When you think about church marketing, do you picture signs with quips so cheesy they make you cringe? “Don’t give up! Moses was once a basket case too.” How about “our church is prayer conditioned”? Or maybe something about the term “church marketing” makes you uncomfortable. Churches aren’t growing businesses seeking to create a profit, after all.
But according to Center for Church Communication founder Brad Abare, church marketing happens in some form, whether or not it’s intentional—so if you’re helping with one, it’s best that you control the message.
In 2013, Barna found that 47% of Americans had not attended church in the past six months. Desperate to attract these people—especially millennials—some churches employ misleading marketing tactics. They’ll use trendy images representative of urban megachurches and pastors sporting skinny jeans. But when those twenty-somethings show up, they find a small, traditional country church. Others will mellow the message to draw people in, only to change their tune once they’ve reached the attendance numbers they need. It isn’t genuine—it’s hypocritical.
More than in any other industry, authenticity is the most important element of church marketing. People won’t stick around a church they can’t trust. Regardless of denomination, size, or culture, honesty is what wins people over.
Here’s how some churches are using online marketing to attract new visitors.
Events, from trade shows to fairs to local festivals to business conferences, have the potential to be fun, valuable learning experiences that delight guests and leave a lasting impression. In fact, according to a Center for Exhibition Industry Research study, 86% of those who attend events believe they are “highly valuable” in helping reinforce brand awareness, and 80% say they help with new product or service launches.
However, holding an event takes a lot of hard work. The venue has to be booked, the vendors or guests have to be contacted and scheduled, and don’t forget about the entertainment, breakout sessions, and meals. Somewhere between making half a dozen phone calls to the venue to confirm the size of a meeting room while trying to simultaneously research flight information for a speaker and lunch options that won’t cost several thousand dollars, you might realize that you forgot to market your event.
That’s where we come in
Event marketing can be confusing, time-consuming, and just plain frustrating for anyone who hasn’t done it before. If you’re not a marketer by profession — or even if you’re just not familiar with how to promote events — you may not have any idea where to start.
That’s what led to the idea of compiling a list of online event marketing tips. We wanted to give event organizers a starting point for their marketing efforts, and some new ideas for anyone who may be looking for a fresh take on their event marketing.
In January of this year, for the first time in history, more Americans used mobile apps to access the Internet than desktops and laptops. With 55% of web traffic now coming from mobile devices, if you don’t already have a mobile-friendly website or app, you may be more than a little nervous.
Business owners who are looking to reach more consumers on their mobile devices may be struggling with one big decision, however: do they need a mobile website or a mobile app? Which is the best way to reach the most people, drive the most traffic, and make the shopping or browsing experience most convenient?
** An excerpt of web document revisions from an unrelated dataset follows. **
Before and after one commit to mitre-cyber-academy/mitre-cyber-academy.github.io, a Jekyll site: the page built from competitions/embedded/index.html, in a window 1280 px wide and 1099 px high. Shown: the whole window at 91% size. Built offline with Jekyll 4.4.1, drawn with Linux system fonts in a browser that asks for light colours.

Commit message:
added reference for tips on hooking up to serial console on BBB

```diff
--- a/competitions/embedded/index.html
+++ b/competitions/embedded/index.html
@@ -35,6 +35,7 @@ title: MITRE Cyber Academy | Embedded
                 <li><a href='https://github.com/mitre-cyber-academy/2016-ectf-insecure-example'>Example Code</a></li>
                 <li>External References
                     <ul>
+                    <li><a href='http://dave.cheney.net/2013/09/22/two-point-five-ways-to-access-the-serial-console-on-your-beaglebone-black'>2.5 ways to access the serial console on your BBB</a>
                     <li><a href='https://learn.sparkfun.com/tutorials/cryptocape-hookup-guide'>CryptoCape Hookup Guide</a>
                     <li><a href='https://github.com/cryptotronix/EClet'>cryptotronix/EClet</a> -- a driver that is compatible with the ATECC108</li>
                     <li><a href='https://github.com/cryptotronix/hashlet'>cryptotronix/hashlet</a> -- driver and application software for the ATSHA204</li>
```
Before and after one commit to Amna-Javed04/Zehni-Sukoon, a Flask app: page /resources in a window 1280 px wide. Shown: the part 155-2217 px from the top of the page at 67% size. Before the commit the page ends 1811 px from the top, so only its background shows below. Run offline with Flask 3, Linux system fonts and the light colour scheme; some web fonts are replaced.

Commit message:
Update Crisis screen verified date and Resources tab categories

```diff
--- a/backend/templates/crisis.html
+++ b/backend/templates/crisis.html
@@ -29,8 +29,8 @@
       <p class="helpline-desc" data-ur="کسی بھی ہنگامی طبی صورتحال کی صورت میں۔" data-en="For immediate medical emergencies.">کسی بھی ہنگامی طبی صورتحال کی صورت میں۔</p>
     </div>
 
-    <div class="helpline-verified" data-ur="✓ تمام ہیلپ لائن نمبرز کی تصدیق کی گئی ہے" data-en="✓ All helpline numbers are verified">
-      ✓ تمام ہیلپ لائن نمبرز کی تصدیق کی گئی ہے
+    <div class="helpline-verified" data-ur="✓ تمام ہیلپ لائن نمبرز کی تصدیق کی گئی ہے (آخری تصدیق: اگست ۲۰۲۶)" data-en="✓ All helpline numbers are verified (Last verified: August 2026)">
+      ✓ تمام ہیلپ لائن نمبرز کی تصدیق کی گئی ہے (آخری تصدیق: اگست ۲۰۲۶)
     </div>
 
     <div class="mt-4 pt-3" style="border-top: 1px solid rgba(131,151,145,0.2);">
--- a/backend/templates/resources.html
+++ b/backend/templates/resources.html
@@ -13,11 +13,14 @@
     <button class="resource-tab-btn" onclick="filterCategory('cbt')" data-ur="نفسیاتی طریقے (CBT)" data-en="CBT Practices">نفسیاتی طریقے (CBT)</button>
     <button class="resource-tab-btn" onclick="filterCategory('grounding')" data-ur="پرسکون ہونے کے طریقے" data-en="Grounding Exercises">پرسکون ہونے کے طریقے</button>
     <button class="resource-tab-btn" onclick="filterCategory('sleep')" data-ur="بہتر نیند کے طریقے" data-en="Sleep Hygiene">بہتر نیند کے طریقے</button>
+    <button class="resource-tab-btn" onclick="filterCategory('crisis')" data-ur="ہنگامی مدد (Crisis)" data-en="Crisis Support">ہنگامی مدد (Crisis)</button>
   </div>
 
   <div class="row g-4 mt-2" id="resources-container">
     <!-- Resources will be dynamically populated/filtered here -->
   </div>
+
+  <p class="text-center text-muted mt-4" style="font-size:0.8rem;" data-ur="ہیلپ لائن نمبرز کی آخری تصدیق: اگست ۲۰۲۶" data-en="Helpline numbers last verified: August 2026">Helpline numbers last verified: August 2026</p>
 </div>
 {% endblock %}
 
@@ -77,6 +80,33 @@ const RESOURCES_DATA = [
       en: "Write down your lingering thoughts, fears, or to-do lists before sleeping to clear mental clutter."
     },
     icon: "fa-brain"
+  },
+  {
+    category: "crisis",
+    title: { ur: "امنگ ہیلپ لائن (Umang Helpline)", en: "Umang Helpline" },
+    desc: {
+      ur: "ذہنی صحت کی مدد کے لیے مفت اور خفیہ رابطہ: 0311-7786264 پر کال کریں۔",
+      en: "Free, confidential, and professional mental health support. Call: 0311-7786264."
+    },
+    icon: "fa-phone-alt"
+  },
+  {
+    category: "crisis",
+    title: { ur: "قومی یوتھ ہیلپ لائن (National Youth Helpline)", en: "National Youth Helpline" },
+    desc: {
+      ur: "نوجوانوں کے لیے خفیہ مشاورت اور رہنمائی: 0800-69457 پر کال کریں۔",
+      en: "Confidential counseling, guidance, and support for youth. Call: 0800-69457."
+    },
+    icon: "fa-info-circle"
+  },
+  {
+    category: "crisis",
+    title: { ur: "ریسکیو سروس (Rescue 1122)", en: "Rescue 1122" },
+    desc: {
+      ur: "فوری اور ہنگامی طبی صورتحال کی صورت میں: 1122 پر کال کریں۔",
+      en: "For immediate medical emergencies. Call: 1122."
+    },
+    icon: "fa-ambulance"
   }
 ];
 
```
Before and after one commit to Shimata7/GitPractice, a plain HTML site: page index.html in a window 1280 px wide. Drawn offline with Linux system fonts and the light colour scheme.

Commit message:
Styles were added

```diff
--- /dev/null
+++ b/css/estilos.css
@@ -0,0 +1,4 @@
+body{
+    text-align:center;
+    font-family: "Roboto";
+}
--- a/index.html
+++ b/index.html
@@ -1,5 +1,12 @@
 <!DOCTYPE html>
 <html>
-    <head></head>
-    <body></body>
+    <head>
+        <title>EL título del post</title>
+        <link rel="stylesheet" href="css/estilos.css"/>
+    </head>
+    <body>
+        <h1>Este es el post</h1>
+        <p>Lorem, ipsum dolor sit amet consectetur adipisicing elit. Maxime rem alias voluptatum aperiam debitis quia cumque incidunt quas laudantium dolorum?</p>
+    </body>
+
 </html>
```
If you’re leaning in the direction of having an app developed for your brand or business, you may not really even need one. Apps have distinct advantages for different types of businesses, but for others, mobile websites will work just fine. Read on to learn more about the difference between mobile sites and apps, when each is best, and how you should decide between the two.
For such a large company, Google is notoriously difficult to contact. Where most companies would list a big phone number and contact form, Google’s “Contact us” page sports a plethora of options, drop-down menus, and links to other pages.
As an Internet marketing company, we work with Google fairly frequently, to the point that we’ve managed to become familiar with their myriad of confusing contact preferences. Rather than keep these secrets to ourselves, we thought it might be nice to share them with you. Hopefully this will make your life a little easier the next time you want to get in touch with a real person at Google!
We continue to roll on with our InterviewFX series, talking to business owners, authors, and more. Today we’re talking to Mark Sanborn, speaker and author of The Fred Factor: How Passion In Your Work and Life Can Turn the Ordinary Into the Extraordinary, which has sold nearly two million copies to date.
We recently included The Fred Factor in our list of “5 Best Workplace Productivity & Positivity Books” and highly recommend it due to its universal ideas that everyone can put into practice. Mark talks about how you don’t have to have a dream job like a rock star or athlete to make a difference. Anyone, from the garbage man to the person delivering mail, can have a positive impact.
Check out what Mark has to say!
While it’s not often thought about as such, pattern recognition is a huge part of marketing and business acumen as a whole. Identifying patterns in consumer behavior, client interaction, or sales is vital.
Patterns play a huge role in Internet marketing, too. A huge part of Google’s algorithm is based on pattern recognition.
Fortunately for business owners, using patterns doesn’t require a PHD or a bunch of fancy programs. You can use tools like Google Analytics, Microsoft Excel, and old-fashioned pen and paper to help identify and capitalize on yearly sales patterns for your business.